US congresswomen have walked out of work, joining women around the world who are going on strike as part of International Women's Day (marked in New Zealand yesterday).
The move by House Democrats is part of a "Day Without a Woman" strike, designed to highlight how crucial women are to the US national workforce.
"I think it's important women in Congress show our solidarity," said Congresswoman Lois Frankel.
Schools in some districts were forced to close after staff walked out.
International Women's Day has grown from a labour movement with its roots in a 1908 protest to a UN-recognised annual event.
Protests of various kind took place around the world. In Ireland, women across the country went on strike and wore black to protest against the country's restrictive abortion laws.
Solidarity protests were held in London, Amsterdam and elsewhere to call for Irish laws to be changed.
Women in Poland staged rallies and marches to demand protection against violence, equal rights and respect.
In Germany, airline Lufthansa said six all-female crews would be flying in support of the day. Just percent of pilots in the airline's parent company Lufthansa are women.
Sweden's women's football team replaced the names on the back of their jersey's with tweets from Swedish women "who have struggled to gain ground in their respective field".
In the US, thousands of women were expected to not work or spend money, to demonstrate their economic strength and impact on society.
"We provide all this value and keep the system going and receive unequal benefits from it," said Cassady Findlay, a spokeswoman for the organisers behind the idea.
US women are paid just four-fifths of their male counterparts' wages.
The "Day Without a Woman" is being organised by the group behind the Women's March in January, when millions across the US gathered to protest the day after Donald Trump's inauguration.
International Women's Day rallies are planned in New York, Philadelphia, Baltimore, Milwaukee, Washington and Berkeley, California, with some employers giving women time off to attend.
Mr Trump tweeted on Wednesday to say he had "tremendous respect for women", but the president has been accused of sexism and forced to deny a series of claims of sexual assault.

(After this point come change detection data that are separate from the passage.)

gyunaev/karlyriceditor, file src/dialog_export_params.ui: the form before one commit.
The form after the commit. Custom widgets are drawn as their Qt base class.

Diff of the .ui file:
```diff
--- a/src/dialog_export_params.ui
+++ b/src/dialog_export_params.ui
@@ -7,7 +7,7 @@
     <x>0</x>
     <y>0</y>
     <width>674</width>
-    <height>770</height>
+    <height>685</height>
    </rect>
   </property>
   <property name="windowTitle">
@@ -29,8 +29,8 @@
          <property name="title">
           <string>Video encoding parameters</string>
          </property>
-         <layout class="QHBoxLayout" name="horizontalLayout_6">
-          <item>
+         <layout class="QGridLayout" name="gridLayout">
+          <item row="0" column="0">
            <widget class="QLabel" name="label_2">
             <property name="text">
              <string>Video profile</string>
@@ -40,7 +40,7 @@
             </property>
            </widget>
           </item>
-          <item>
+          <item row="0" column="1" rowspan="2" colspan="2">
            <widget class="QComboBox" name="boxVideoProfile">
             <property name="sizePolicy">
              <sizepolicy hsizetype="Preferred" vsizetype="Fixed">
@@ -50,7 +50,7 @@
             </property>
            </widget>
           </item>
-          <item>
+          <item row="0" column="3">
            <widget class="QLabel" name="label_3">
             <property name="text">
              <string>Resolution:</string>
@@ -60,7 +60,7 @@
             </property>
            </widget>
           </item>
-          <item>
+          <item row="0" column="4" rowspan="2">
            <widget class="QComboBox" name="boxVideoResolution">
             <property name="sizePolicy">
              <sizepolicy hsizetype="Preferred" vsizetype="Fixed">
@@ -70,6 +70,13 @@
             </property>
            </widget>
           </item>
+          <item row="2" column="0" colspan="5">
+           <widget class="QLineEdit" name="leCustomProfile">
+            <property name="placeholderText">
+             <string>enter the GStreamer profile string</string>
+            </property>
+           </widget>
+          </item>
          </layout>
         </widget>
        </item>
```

Elsewhere, Iceland's government said that it would begin to make employers prove they offer equal pay regardless of gender, ethnicity, sexuality or nationality, becoming the first country to do so.
And in Finland, the country announced a a $160,000 International Gender Equality Prize to be given to "a dedicated defender and builder of equality".
Hundreds of women in the tiny state of Montenegro protested against cuts in state aid for mothers of three or more children, and in Romania dozens of women lay on the ground and read out the names of women killed by their partners to highlight domestic violence.